[Start of section]
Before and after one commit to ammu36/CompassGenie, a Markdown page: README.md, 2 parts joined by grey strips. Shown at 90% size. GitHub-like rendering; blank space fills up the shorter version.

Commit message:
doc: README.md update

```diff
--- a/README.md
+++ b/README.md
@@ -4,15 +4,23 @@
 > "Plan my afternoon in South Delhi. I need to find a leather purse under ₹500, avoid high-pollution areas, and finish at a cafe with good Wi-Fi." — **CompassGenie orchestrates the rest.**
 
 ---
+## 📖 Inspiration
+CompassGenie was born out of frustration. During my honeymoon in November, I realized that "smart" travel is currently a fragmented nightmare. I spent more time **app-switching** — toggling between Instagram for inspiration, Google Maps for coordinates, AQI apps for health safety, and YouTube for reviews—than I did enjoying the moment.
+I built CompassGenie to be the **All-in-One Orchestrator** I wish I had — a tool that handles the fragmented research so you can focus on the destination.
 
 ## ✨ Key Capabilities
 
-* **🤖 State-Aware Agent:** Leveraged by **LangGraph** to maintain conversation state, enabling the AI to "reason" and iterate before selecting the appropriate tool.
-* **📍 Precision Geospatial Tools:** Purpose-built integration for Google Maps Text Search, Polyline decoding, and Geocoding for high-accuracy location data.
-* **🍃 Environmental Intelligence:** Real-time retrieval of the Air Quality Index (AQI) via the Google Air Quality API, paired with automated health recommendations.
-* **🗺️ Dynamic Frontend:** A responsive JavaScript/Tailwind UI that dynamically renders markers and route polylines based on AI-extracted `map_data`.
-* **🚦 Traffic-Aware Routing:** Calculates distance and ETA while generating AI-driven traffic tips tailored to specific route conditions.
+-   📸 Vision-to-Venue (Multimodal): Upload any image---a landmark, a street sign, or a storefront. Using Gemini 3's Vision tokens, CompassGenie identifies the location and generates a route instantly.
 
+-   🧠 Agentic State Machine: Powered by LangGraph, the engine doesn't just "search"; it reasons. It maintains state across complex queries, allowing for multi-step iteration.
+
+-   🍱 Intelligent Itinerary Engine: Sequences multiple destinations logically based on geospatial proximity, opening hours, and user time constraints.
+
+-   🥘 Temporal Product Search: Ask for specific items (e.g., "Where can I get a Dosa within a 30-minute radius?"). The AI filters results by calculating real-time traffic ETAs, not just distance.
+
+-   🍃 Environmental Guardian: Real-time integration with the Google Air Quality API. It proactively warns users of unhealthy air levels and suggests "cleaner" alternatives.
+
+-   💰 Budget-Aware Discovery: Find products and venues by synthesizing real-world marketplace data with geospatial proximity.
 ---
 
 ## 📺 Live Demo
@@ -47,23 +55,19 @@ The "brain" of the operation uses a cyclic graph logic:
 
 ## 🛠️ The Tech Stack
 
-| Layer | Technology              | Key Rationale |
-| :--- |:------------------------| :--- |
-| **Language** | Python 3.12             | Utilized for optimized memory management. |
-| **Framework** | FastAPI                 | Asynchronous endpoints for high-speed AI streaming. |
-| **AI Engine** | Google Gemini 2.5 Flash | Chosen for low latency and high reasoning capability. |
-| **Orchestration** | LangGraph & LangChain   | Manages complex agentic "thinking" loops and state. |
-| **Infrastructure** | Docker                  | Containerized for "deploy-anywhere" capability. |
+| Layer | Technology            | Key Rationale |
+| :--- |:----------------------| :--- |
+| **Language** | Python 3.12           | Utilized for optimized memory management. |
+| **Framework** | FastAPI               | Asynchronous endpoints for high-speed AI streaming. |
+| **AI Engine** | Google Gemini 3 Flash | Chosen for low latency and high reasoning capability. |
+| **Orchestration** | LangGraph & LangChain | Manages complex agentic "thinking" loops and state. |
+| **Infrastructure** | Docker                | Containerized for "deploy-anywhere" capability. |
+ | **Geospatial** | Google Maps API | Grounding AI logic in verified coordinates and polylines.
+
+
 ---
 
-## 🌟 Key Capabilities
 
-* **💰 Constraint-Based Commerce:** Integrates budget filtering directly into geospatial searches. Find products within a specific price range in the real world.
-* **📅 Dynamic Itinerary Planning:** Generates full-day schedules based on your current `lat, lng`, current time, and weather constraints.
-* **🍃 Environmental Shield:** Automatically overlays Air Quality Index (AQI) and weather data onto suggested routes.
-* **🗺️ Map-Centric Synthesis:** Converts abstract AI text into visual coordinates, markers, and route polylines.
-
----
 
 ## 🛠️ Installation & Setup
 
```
[End of section]
WHAT YOU HAVE TO DO: Gather and copy every line of the data in which the string "Google" is found.

THE COMPLETED TASK:
+CompassGenie was born out of frustration. During my honeymoon in November, I realized that "smart" travel is currently a fragmented nightmare. I spent more time **app-switching** — toggling between Instagram for inspiration, Google Maps for coordinates, AQI apps for health safety, and YouTube for reviews—than I did enjoying the moment.
-* **📍 Precision Geospatial Tools:** Purpose-built integration for Google Maps Text Search, Polyline decoding, and Geocoding for high-accuracy location data.
-* **🍃 Environmental Intelligence:** Real-time retrieval of the Air Quality Index (AQI) via the Google Air Quality API, paired with automated health recommendations.
+-   🍃 Environmental Guardian: Real-time integration with the Google Air Quality API. It proactively warns users of unhealthy air levels and suggests "cleaner" alternatives.
-| **AI Engine** | Google Gemini 2.5 Flash | Chosen for low latency and high reasoning capability. |
+| **AI Engine** | Google Gemini 3 Flash | Chosen for low latency and high reasoning capability. |
+ | **Geospatial** | Google Maps API | Grounding AI logic in verified coordinates and polylines.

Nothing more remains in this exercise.